Let’s get some context. Takagawa Kaku, or Shukaku as he was at this point known, was born in 1915, At the time of this game he was 37, already old by the standards of modern top professionals (for reference, Lee Sedol retired at about this age). He had been 7p since 1945, would be promoted to 8p in '54, and eventually to 9p in 1960. At this time there were only two 9p players, Go Seigen and Fujisawa Kuranosuke (who would become Hosai the following year).

In the 20th Century, the dominant mechanism of professional promotion in Japanese Go was the Oteai tournament, which had existed since 1927. Even until its abolition in 2003, the Oteai was played without komi. In 1952, komigo was becoming mainstream but was still quite new.

This was the first game played by Takagawa since becoming the Honinbo title holder in August of the same year, having challenged and defeated Hashimoto Utaro in the seventh edition of the tournament. Takagawa held the title until 1961, eventually being beaten by Sakata Eio (b. 1920).

His opponent in this game is a younger, lower-ranked, and more obscure player. Okubo Ichigen was born in 1929, placing him in his early twenties at the time of this game. Okubo cannot have been that weak, though, as he eventually also became 9p in 1968 and even challenged for the Oza title in '65.

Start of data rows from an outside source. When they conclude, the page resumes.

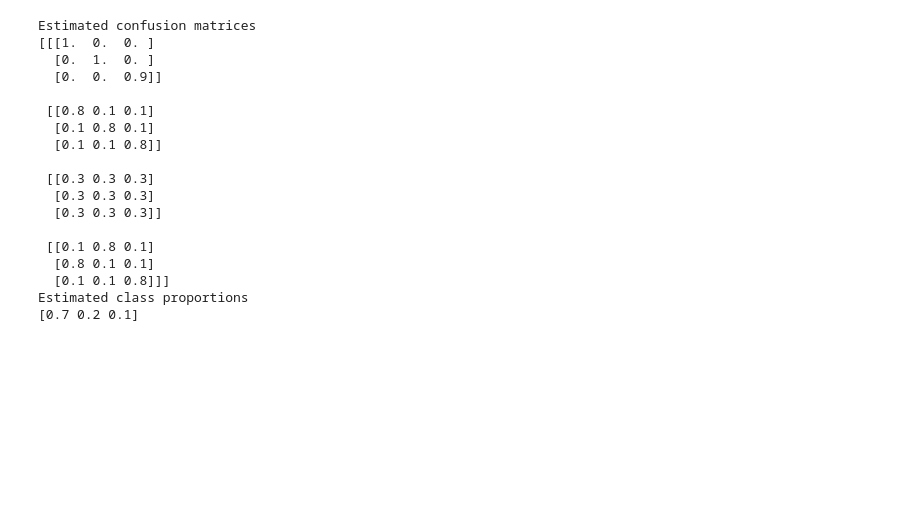
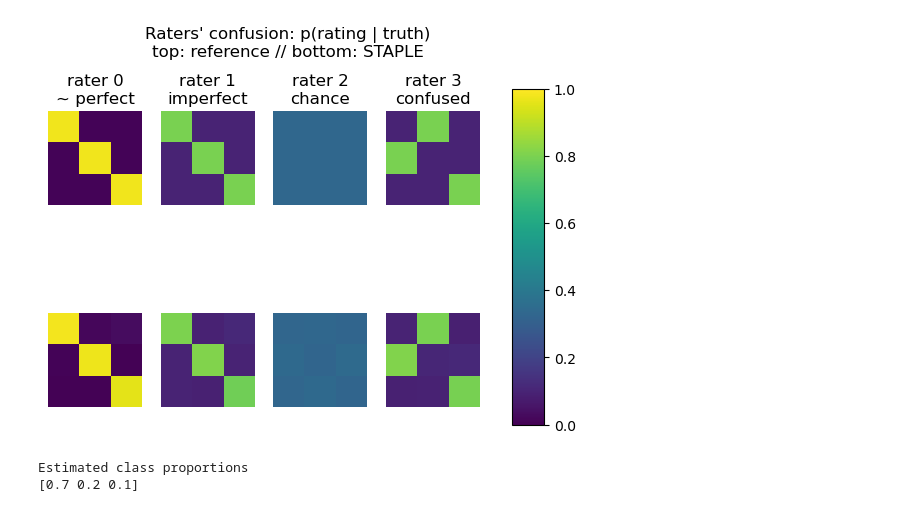
Before and after one commit to balbasty/variational_staple, a Jupyter notebook: demo/unordered.ipynb, the cells around one changed output. Drawn from its saved outputs; the diff is of its cells as text; code cells hidden in the pictures; blank space fills up the shorter version.

```diff
--- a/demo/unordered.ipynb
+++ b/demo/unordered.ipynb
@@ -93,29 +60,25 @@ Estimated class proportions
-# %%
-# Fit using V-STAPLE (a variant of MAP-STAPLE)
-
-perf, posterior, prior = vstaple(ratings)
-
-print('Estimated confusion matrices')
-print(np.around(perf, 1))
-
-print('Estimated class proportions')
-print(np.around(prior, 1))
-# %% [output]
-Estimated confusion matrices
-[[[1.  0.  0. ]
-  [0.  1.  0. ]
-  [0.  0.  0.9]]
-
- [[0.8 0.1 0.1]
-  [0.1 0.8 0.1]
-  [0.1 0.1 0.8]]
-
- [[0.3 0.3 0.3]
-  [0.3 0.3 0.3]
-  [0.3 0.3 0.3]]
-
- [[0.1 0.8 0.1]
-  [0.8 0.1 0.1]
-  [0.1 0.1 0.8]]]
-Estimated class proportions
-[0.7 0.2 0.1]
+# %%
+# Fit using STAPLE
+
+perf, posterior, prior = staple(ratings)
+
+fig, axes = plt.subplots(2, len(true_perf))
+for r, ax in enumerate(axes.T):
+    p = ax[0].imshow(true_perf[r], vmin=0, vmax=1)
+    ax[0].axis('off')
+    ax[0].set_title(f'rater {r}\n{rater_labels[r]}')
+    p = ax[1].imshow(perf[r], vmin=0, vmax=1)
+    ax[1].axis('off')
+fig.subplots_adjust(right=0.8)
+cbar_ax = fig.add_axes([0.85, 0.15, 0.05, 0.7])
+fig.colorbar(p, cax=cbar_ax)
+plt.suptitle('Raters\' confusion: p(rating | truth)\n'
+             'top: reference // bottom: STAPLE')
+plt.show()
+
+print('Estimated class proportions')
+print(np.around(prior, 1))
+# %% [output]
+[figure, added]
+Estimated class proportions
+[0.7 0.2 0.1]
```
Also changed, not shown: parts of 7 cells of this notebook, 1 other file.
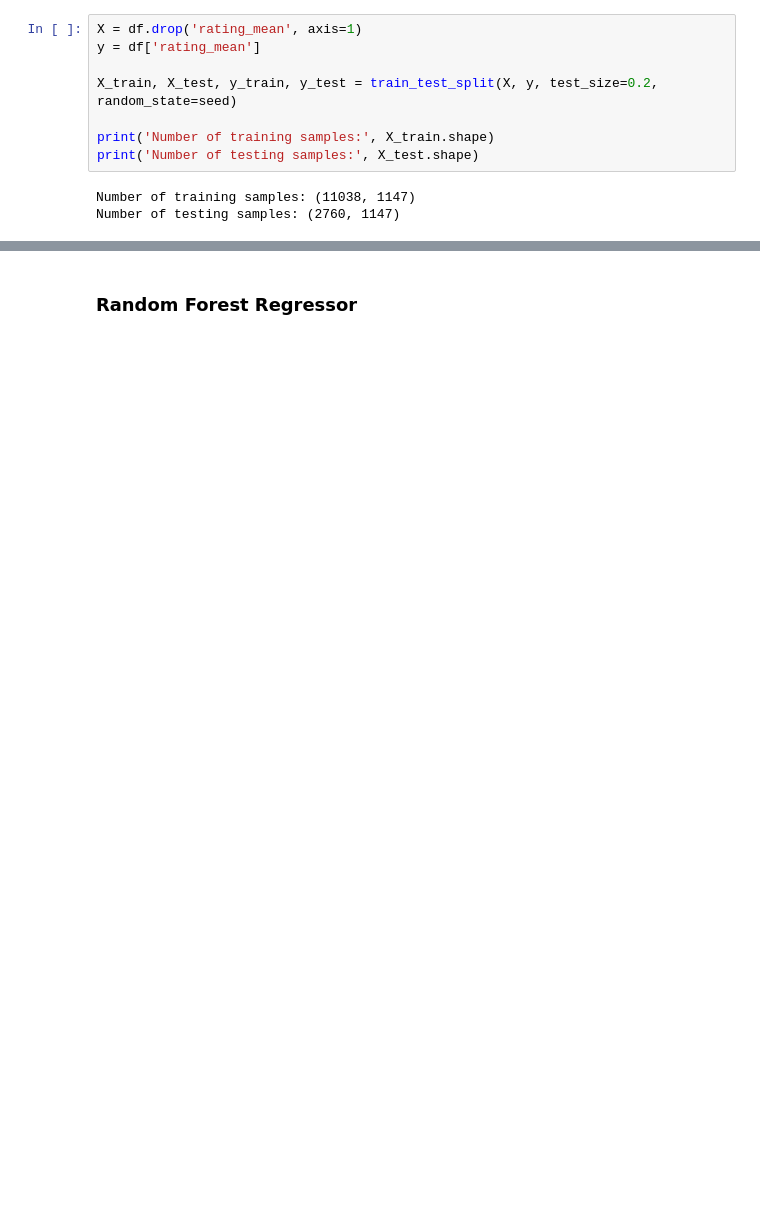
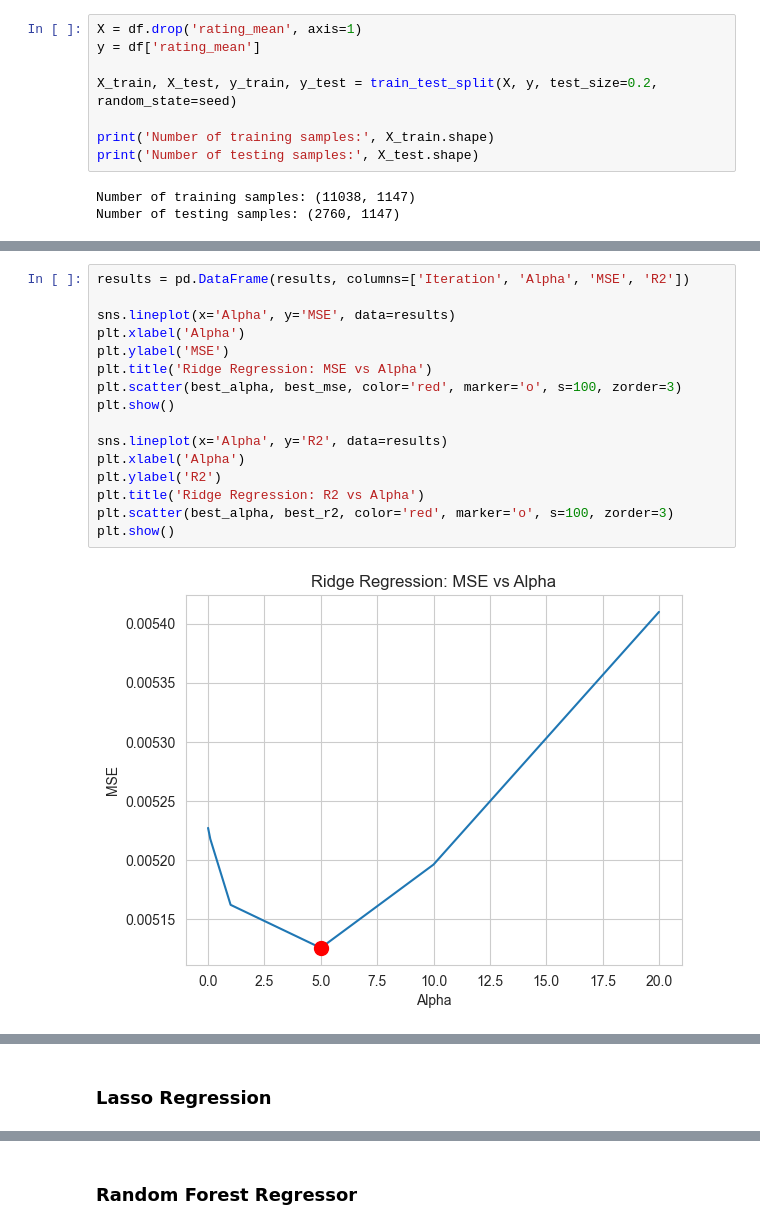
Before and after one commit to DiegoConce/data-analytics-movielens, a Jupyter notebook: classicMl.ipynb, the cells around one changed output, grey strips where cells are left out. Cells and saved outputs as stored; diff of their text form; blank space fills up the shorter version.

```diff
--- a/classicMl.ipynb
+++ b/classicMl.ipynb
@@ -66,0 +115,18 @@ R2 Score: 0.976825573190874
+# %%
+results = pd.DataFrame(results, columns=['Iteration', 'Alpha', 'MSE', 'R2'])
+
+sns.lineplot(x='Alpha', y='MSE', data=results)
+plt.xlabel('Alpha')
+plt.ylabel('MSE')
+plt.title('Ridge Regression: MSE vs Alpha')
+plt.scatter(best_alpha, best_mse, color='red', marker='o', s=100, zorder=3)
+plt.show()
+
+sns.lineplot(x='Alpha', y='R2', data=results)
+plt.xlabel('Alpha')
+plt.ylabel('R2')
+plt.title('Ridge Regression: R2 vs Alpha')
+plt.scatter(best_alpha, best_r2, color='red', marker='o', s=100, zorder=3)
+plt.show()
+# %% [output]
+[figure, added]
@@ -66,0 +134,2 @@ R2 Score: 0.976825573190874
+# %% [markdown]
+### Lasso Regression
```
Also changed, not shown: parts of 22 cells of this notebook, 1 other file.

Takagawa, as the higher-ranked player, takes White and does not receive any komi.

  1. White immediately settles his initial A and B_ groups. In 1952, Takagawa had the full five “standard moves” available to him: 3-3, 3-4, 4-4, 5-3 and 5-4. Of these, only the 3-3 and 3-4 provide an immediate base.

  1. Black seeds two weak groups, p and q. White separates them by means of two loose pincers, the stones meeting in the middle of the side to form a third relatively strong group, C. Note that Black now has two weak groups and White still has none.

  1. Black asks to settle with a similar joseki to Play Go at! | OGS, but White denies this with Play Go at! | OGS. It may at first look like Black is thick, but the p group actually has no eyeshape – it is an unsettled and potentially weak cluster of stones. The A group has retained its base in the corner and White has even taken sente.

  1. White uses his initiative to immediately attack the q group. He first kicks, denying the stones a base, and then harasses from the north. When Black defends, though, White doesn’t neglect to respond in the south and deny Black counterplay. The A, B, and C groups are all strong; the p and especially q groups are weak.

  1. Black tries to take the time to play on the top side, but White is perfectly happy to continue attacking the q group, which has become even weaker. Observe that C is becoming even stronger as a result of this fight, and B is being given momentum to travel east.

  1. B and C chase q eastward. Whilst both B and q run through dame, C makes influence for White. The q stones are still weak. From (40) to (44) White played some sente endgame from X, which I’ve omitted for clarity.

  1. Black hanes. Since q is weak and both B and C are strong, White has no qualms about cutting, creating the two cutting groups D and r.

  1. There is some close fighting with the result that White encloses q, dependent on the complex relationship of the combat protagonists B, C, D, r, and the new group s.

  1. s forces against D, which forces against r, which forces against C. The q group is still enclosed.

  1. q is obliged to live in gote with a mere three points. White has the freedom to play away. The p and r groups are still a little weak; the D group, however, has become stronger in the fight.

  1. Now White attacks p. Since his new stones are close to C, there is little risk.

  1. After bullying the p group, White still has sente and has time to play a big move on the top side.

So, what can be learnt?

  • The opening at 2. is probably not good for Black. It was the first and, more importantly, last time that (7) R15 was played. In further exploration of the opening, Black played (7) locally in the lower right, or else as a more flexible high approach.

  • The joseki in the lower right is comfortable for White. This is something that has already been shown to us by AI, although I wouldn’t be as hyperbolic as OJE in calling Black’s play there actually mistaken.

  • Playing away from hot positions, like in the top right, to take quiet territory in gote tends to be questionable. This is the sentiment expressed by the proverb urgent points before big points.

  • Enclosing a group, like White enclosed q, and forcing it to live small and in gote is an excellent way of play.

  • Finally, that settling a group unambiguously is very valuable. To quote a saying of Cho Chikun:

“A strong group is a living group.”